Editor’s note: This is the fourth of a series of articles previewing the men’s basketball teams in the Mountain West Conference. Today, the Appeal looks at the University of Nevada.
When Eric Musselman met Mountain West media members last month, he was somewhat surprised to see the Wolf Pack was picked to repeat as conference champions.
“I thought we were underrated (my first year) and I think we’re overrated this year,” said Musselman, who guided Nevada to a 28-7 record last year along with the regular-season title, conference championship title and the school’s first NCAA appearance in 10 years.
“We have a lot of new guys; guys that haven’t played a game for us yet or haven’t had to travel in the conference.”
And, two exhibition games into the 2017-18 season, he came right out and blasted his team after a sub-par second half against Stanislaus State.
“The guys voting in the Mountain West have no idea (of what they are doing),” he said. “We are a mid to lower-level Mountain West team right now. Definitely not a step in the right direction. We have large issues, so many issues. We have to get back to the drawing board. We’re just not that good.”
Nevada is certainly a different team after losing guards Marcus Marshall and D.J. Fenner, and big man Cam Oliver, who opted to leave early for the NBA. Oliver went undrafted, was signed by the Houston Rockets, and was one of the last players cut by the Rockets.
That’s 50 points and 15 rebounds a game. Not an easy task to replace. And, don’t forget the 2-plus blocks a game Oliver contributed. That could be the real ingredient Nevada will lack moving forward.
“We are a different team,” Musselman said. “Anytime you lose all-conference players it’s big. We don’t have a rim protector. We’re going to play defense differently. We’re not going to have a center who is going to shoot 80 3s, either.”
The Pack does return two starters — junior point guard Lindsey Drew (5.9, 4.9) and junior forward Jordan Caroline (15.0, 9.2) — as well as sophomore guard Josh Hall (3.7, 2.6), senior forward Elijah Foster (12.0, 7.4 in 7 games) and sophomore walk-on guard Charlie Tooley (0.6, 0.3).
Caroline was the MVP of the Mountain West postseason tournament, and he was Nevada’s most consistent performer. His work ethic and energy made him a crowd favorite.
“Jordan had to play a lot of 5 last year,” Musselman said. “He’s a 2 or a 3. He plays with a lot of emotion and energy. We’re going to continue to work on his perimeter game.”
Many experts felt Caroline should have been preseason Player of the Year based on how the Nevada star finished the 2016-17 season. Caroline shrugged it off, preferring to see how things play out. He certainly will be a force to be reckoned with.
In Drew, Nevada has one of the most unselfish players in the conference. Musselman has to get on Drew because he passes up too many open shots. Drew has always been a facilitator even back in his high school days. He’s the glue that holds things together.

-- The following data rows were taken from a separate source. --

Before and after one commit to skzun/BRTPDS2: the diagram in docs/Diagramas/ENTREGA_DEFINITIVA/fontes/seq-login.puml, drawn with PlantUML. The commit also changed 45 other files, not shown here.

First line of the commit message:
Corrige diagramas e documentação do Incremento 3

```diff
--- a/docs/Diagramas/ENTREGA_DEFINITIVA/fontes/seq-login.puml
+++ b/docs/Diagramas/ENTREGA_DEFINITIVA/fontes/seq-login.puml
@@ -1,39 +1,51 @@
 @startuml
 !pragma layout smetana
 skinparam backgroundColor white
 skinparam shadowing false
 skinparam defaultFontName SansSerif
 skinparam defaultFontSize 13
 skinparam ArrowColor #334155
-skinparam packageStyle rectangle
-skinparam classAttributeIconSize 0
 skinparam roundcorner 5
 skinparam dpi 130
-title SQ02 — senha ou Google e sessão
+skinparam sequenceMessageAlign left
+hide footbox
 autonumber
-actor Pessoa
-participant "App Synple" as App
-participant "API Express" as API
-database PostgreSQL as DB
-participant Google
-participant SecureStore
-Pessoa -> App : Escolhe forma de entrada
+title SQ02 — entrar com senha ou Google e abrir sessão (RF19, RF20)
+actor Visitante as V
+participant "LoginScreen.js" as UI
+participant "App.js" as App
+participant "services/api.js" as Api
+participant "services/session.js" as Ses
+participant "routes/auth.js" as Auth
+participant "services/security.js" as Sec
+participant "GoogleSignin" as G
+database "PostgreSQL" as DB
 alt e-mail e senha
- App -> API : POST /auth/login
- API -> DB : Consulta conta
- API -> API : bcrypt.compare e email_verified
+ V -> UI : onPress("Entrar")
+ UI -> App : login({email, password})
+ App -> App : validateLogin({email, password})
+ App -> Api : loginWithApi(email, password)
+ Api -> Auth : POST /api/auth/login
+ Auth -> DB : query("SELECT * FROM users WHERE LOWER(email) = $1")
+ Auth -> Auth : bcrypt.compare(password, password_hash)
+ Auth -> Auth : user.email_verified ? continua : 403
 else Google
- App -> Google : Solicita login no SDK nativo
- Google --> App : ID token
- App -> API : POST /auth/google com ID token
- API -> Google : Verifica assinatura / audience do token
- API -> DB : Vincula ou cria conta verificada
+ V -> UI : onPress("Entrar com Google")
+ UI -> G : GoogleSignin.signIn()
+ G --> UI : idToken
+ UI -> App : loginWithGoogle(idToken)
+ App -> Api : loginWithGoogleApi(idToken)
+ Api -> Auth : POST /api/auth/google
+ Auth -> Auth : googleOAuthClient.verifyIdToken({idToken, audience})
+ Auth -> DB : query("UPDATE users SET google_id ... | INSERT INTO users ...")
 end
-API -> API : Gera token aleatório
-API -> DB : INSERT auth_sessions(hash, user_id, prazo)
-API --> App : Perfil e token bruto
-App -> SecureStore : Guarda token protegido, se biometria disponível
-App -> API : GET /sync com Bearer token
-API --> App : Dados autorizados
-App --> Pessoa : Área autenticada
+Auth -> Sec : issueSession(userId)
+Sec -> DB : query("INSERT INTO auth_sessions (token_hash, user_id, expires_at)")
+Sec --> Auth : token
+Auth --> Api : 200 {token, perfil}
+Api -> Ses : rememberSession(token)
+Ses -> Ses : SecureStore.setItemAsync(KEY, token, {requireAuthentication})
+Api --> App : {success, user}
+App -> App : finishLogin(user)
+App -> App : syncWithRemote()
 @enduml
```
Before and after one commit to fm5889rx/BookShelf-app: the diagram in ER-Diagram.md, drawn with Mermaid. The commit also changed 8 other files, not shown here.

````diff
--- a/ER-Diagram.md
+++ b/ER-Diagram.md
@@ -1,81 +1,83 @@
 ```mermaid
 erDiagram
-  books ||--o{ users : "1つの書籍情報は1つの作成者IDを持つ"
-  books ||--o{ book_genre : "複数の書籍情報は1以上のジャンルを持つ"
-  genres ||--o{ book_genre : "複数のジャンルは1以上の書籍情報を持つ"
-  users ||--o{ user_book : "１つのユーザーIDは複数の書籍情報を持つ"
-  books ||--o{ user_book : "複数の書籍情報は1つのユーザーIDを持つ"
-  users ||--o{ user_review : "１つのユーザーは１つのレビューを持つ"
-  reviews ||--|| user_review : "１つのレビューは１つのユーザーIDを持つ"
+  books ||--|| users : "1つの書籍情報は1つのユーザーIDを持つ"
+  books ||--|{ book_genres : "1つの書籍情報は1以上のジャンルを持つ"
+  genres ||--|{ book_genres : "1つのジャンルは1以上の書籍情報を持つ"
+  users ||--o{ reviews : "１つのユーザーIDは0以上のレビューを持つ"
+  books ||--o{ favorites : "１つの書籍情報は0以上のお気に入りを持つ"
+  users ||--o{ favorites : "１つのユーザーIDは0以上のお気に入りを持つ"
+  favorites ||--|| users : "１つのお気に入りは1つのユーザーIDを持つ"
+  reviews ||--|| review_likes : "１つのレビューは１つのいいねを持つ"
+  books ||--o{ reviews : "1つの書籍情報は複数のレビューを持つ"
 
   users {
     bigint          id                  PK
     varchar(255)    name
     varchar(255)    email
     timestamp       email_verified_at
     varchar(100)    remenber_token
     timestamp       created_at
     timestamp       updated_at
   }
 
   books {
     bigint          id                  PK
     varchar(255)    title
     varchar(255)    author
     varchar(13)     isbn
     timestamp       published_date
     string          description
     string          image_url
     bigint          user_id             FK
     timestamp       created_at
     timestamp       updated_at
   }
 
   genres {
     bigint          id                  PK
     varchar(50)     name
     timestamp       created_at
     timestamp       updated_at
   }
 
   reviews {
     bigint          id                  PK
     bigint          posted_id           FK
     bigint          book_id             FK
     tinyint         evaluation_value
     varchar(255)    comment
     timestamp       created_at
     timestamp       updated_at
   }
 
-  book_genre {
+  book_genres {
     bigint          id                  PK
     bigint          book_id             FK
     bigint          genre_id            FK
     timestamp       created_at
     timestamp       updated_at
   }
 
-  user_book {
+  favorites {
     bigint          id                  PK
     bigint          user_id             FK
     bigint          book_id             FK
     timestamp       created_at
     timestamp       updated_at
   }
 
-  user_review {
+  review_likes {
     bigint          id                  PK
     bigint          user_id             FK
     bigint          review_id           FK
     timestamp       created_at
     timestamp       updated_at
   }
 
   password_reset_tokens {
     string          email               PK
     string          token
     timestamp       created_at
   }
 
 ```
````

Hall improved by leaps and bounds at the tail end of last year, and he’s enjoyed a good exhibition season. He could be a consistent double-digit scorer. He has the ability to shoot it from the outside, and he can get to the rim.
Foster could be an “X” factor. Suspended after seven games last year because of off-court issues, he’s back but has yet to regain the form he had last year when he averaged 12.7 a game.
“He was good for us last year when he played,” Musselman said. “He is going to do a lot of little things (play defense, rebound) for us.”
Musselman does have four Division I transfers — Kendall Stephens from Purdue, Hallice Cooke from Iowa State, and Cody and Caleb Martin from North Carolina State — to replace the aforementioned trio.
Stephens averaged 7.9 points and 1.9 rebounds a game in three years at Purdue, Cooke averaged 5.4 points and 1.8 rebounds in stints at Oregon State and Iowa State. Caleb Martin averaged 8 points and 3.7 a contest, and Cody Martin averaged 5.1 and 3.7.
Stephens has been deadly from 3-point range, and he might make people forget Marshall before too long. He had nine 3s in the exhibition win over Stanislaus State.
“Marcus was able to create his own 3-point shots,” Musselman said. “We bring Kendall off screens.”
The Martin twins are both versatile, and give the Pack length on the wings.
“Cody is a unique player,” Musselman said. “He can play multiple positions for us. He will play 1, 2, 3 and 4 for us.”
Musselman said Cody Martin will present match-up problems for most teams at point guard because of his height (6-7), and he will also create issues for power forwards because of his quickness.
“Caleb is a high volume scorer,” Musselman said. “He can make 3s at a high rate. He can attack the basket.”
Cooke will give Musselman depth at both guard positions. In two seasons at Oregon State and Iowa State, he combined to shoot 42 percent from beyond the arc.